This will also benefit current employees who are possibly concerned for their former colleagues or their own well-being. It even sends a positive message to the general public and your customers. Additionally, it can leave the door open for the possibility of the employee returning once your financial situation improves.
Determine what you’ll need moving forward
Part of initiating layoffs is also considering how your business will continue on after the fact. Your departments or teams are potentially shrinking, it may take an emotional or mental toll on the employees that remain, and it can even stretch their ability to work too thin. So, as you begin outlining which departments or positions need to be let go, ensure you’re thinking long-term.
Reinforce how you’ll support the rest of your team. Showcase long-term plans and how this will help your business stabilize or grow. Determine if you’ll explore other types of support to ensure your employees don’t become overworked. And, just as you did when exploring the need for layoffs, ensure that you and other members of your leadership team are available to talk and answer any questions.
Take your time when considering layoffs
Situations that lead you to consider layoffs can seem dire, but it’s better to be cautious and explore your goals, financials, and alternatives. It can be helpful to leverage a financial management tool like LivePlan to quickly review your cash position. You can also run different forecast scenarios around what would happen if you let employees go, cut additional operating expenses, or even took on some sort of financing.
The important thing is that you didn’t immediately jump to letting people go, but looked for every opportunity to eliminate costs, stabilize your business, and take care of your employees.
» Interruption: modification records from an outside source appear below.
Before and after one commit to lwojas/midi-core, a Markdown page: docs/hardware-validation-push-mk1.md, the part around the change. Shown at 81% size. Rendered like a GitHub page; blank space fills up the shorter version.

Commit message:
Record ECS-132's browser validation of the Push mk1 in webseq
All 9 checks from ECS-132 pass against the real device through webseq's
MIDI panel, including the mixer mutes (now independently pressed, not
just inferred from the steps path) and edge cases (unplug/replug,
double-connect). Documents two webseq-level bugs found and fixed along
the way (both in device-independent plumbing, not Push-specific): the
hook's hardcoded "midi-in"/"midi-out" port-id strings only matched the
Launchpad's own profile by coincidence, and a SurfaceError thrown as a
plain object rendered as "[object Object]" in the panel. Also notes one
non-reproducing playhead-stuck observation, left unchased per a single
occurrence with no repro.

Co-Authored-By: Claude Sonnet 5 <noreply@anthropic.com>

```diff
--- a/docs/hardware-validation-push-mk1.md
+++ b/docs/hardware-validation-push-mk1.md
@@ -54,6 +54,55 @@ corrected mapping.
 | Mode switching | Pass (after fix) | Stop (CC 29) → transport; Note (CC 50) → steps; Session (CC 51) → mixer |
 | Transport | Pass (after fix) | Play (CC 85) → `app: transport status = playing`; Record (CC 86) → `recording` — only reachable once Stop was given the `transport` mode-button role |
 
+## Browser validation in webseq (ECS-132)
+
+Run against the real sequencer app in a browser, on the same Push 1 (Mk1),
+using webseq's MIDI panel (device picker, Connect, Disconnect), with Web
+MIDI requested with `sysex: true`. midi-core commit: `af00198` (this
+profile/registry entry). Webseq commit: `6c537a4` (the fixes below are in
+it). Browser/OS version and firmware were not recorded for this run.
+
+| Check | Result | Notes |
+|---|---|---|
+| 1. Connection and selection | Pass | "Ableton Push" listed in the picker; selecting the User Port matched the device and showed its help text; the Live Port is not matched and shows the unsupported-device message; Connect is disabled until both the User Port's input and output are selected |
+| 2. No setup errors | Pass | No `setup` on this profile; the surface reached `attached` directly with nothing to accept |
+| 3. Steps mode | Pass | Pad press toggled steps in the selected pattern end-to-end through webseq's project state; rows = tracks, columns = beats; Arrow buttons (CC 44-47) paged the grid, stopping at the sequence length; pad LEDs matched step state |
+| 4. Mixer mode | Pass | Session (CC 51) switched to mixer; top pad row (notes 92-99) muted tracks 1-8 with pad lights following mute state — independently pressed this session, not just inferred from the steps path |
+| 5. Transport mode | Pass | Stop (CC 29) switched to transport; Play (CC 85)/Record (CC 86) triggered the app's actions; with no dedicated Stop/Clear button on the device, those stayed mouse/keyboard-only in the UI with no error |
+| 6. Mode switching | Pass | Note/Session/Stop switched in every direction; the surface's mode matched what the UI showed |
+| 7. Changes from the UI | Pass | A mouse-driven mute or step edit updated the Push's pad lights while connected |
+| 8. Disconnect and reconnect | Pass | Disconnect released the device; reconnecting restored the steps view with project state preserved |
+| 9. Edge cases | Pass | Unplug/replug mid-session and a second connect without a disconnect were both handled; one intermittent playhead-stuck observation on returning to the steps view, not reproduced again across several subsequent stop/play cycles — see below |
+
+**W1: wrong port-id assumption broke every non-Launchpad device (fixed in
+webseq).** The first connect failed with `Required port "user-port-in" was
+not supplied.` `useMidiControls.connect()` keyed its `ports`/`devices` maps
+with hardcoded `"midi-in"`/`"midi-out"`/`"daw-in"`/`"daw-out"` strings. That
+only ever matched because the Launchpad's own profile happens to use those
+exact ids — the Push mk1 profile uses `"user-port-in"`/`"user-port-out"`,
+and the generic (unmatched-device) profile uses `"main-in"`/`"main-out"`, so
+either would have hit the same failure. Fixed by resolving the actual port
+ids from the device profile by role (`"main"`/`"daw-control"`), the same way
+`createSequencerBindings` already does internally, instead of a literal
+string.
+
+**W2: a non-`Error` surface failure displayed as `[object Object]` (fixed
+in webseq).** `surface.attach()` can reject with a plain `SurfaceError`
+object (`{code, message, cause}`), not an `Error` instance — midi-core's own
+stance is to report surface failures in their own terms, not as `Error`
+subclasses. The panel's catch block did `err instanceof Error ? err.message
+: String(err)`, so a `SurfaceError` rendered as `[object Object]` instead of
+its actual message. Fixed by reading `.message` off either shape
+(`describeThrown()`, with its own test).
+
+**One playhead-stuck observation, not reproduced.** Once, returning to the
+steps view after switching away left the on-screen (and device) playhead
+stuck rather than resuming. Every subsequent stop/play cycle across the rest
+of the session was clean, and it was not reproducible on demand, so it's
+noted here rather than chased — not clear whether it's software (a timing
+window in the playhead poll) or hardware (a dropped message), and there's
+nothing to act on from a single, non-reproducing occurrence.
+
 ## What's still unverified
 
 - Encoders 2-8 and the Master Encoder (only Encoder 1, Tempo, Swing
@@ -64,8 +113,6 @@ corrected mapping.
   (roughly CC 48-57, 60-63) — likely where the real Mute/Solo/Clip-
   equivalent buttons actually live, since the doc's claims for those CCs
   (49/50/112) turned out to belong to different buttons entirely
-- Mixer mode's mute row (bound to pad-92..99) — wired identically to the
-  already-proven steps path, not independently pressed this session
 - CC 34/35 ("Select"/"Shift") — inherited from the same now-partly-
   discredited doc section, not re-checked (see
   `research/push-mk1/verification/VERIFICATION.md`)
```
*Editor’s note: This article was originally published in 2020 and updated for 2021.